[Items listed in a dataset]
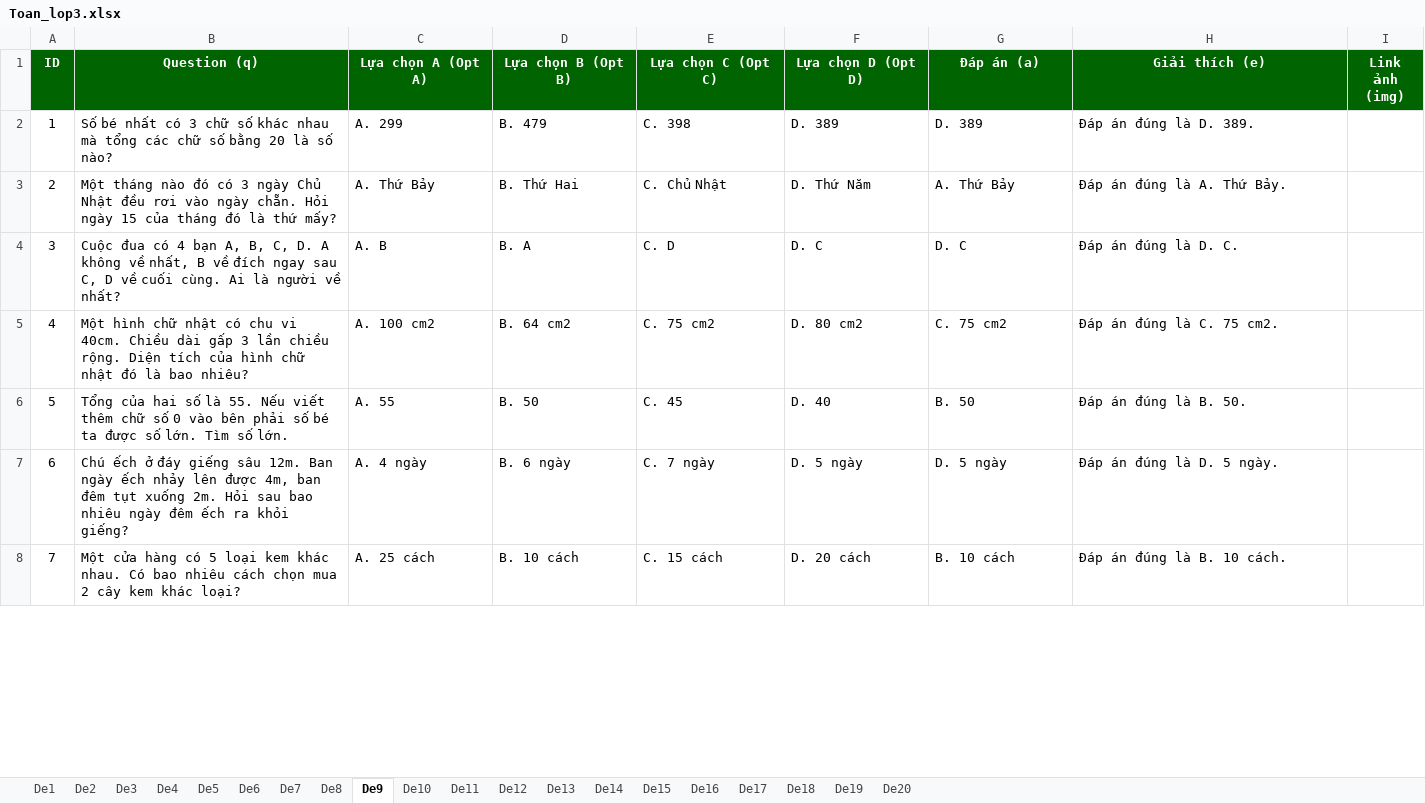
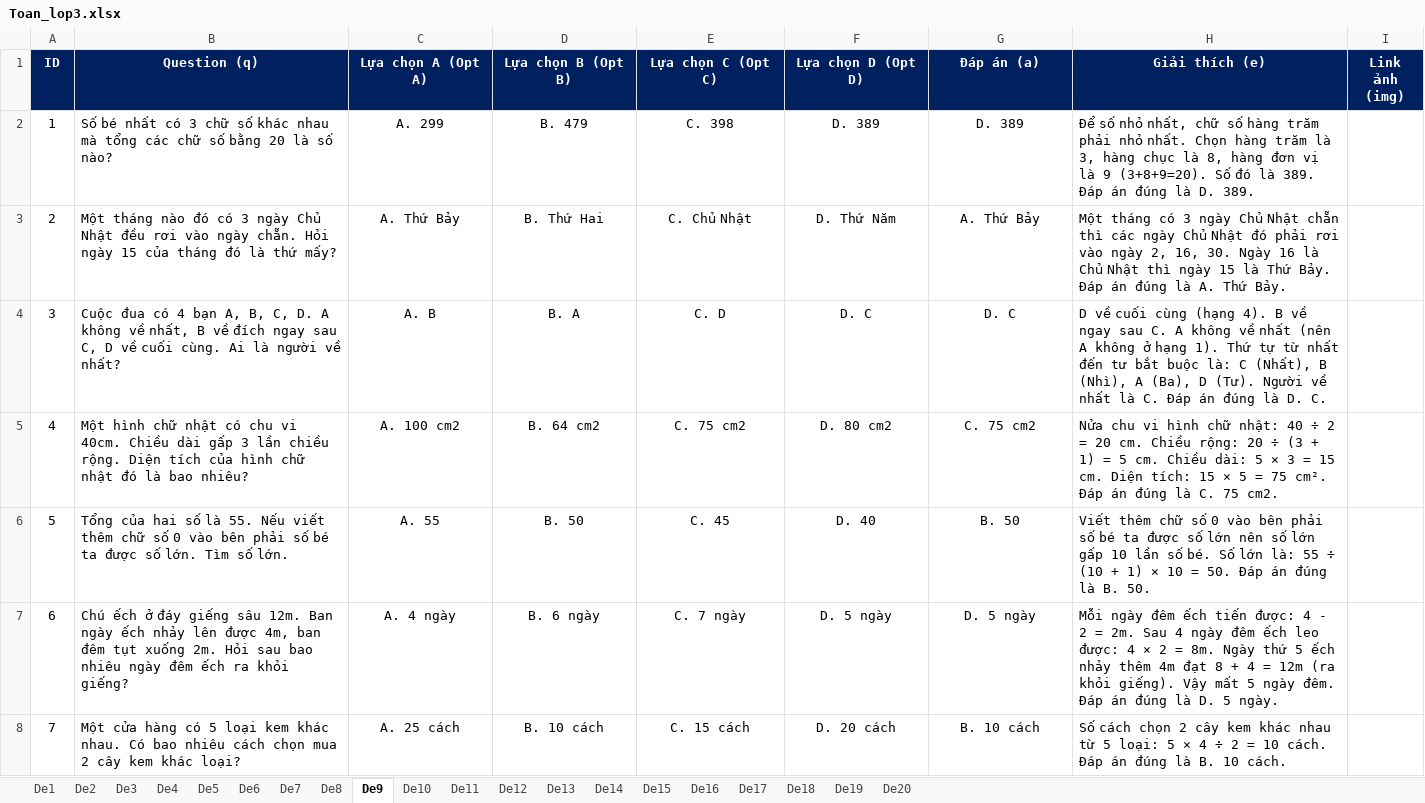
Before and after one commit to DauBiFamily/daubifamily.github.io, an Excel workbook: data/Lop3/Toan/Toan_lop3.xlsx, sheet De9, drawn as a sheet; only a part is shown; values as stored, in another font and other column widths than the file's, no borders; the diff covers the shown part only; the diff names each change by its address in the sheet, - before the commit and + after, or states it on an @@ line.

```diff
--- a/data/Lop3/Toan/Toan_lop3.xlsx (sheet De9)
+++ b/data/Lop3/Toan/Toan_lop3.xlsx (sheet De9)
-A1:I1 fill: #006400
+A1:I1 fill: #002060
-C2:G8 alignment: left
+C2:G8 alignment: center
-H2 (Giải thích (e)): Đáp án…
+H2 (Giải thích (e)): Để số nhỏ nhất, chữ số hàng trăm phải nhỏ nhất. Chọn hàng trăm là 3, hàng chục là 8, hàng đơn vị là 9 (3+8+9=20). Số đó là 389. Đáp án…
-H3 (Giải thích (e)): Đáp án…
+H3 (Giải thích (e)): Một tháng có 3 ngày Chủ Nhật chẵn thì các ngày Chủ Nhật đó phải rơi vào ngày 2, 16, 30. Ngày 16 là Chủ Nhật thì ngày 15 là Thứ Bảy. Đáp án…
-H4 (Giải thích (e)): Đáp án…
+H4 (Giải thích (e)): D về cuối cùng (hạng 4). B về ngay sau C. A không về nhất (nên A không ở hạng 1). Thứ tự từ nhất đến tư bắt buộc là: C (Nhất), B (Nhì), A (Ba), D (Tư). Người về nhất là C. Đáp án…
-H5 (Giải thích (e)): Đáp án…
+H5 (Giải thích (e)): Nửa chu vi hình chữ nhật: 40 ÷ 2 = 20 cm. Chiều rộng: 20 ÷ (3 + 1) = 5 cm. Chiều dài: 5 × 3 = 15 cm. Diện tích: 15 × 5 = 75 cm². Đáp án…
-H6 (Giải thích (e)): Đáp án…
+H6 (Giải thích (e)): Viết thêm chữ số 0 vào bên phải số bé ta được số lớn nên số lớn gấp 10 lần số bé. Số lớn là: 55 ÷ (10 + 1) × 10 = 50. Đáp án…
-H7 (Giải thích (e)): Đáp án…
+H7 (Giải thích (e)): Mỗi ngày đêm ếch tiến được: 4 - 2 = 2m. Sau 4 ngày đêm ếch leo được: 4 × 2 = 8m. Ngày thứ 5 ếch nhảy thêm 4m đạt 8 + 4 = 12m (ra khỏi giếng). Vậy mất 5 ngày đêm. Đáp án…
-H8 (Giải thích (e)): Đáp án…
+H8 (Giải thích (e)): Số cách chọn 2 cây kem khác nhau từ 5 loại: 5 × 4 ÷ 2 = 10 cách. Đáp án…
```
Also changed, not shown: 33 edited cells and cell formats elsewhere in this sheet, sheet De17, sheet De18, sheet De19, sheet De20, sheet De16, sheet De14, 13 more sheets.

[ACTIVITY]
Find each line in the records that includes the word "thêm". Report the total and nothing more.

[RESPONSE TO THIS TASK]
2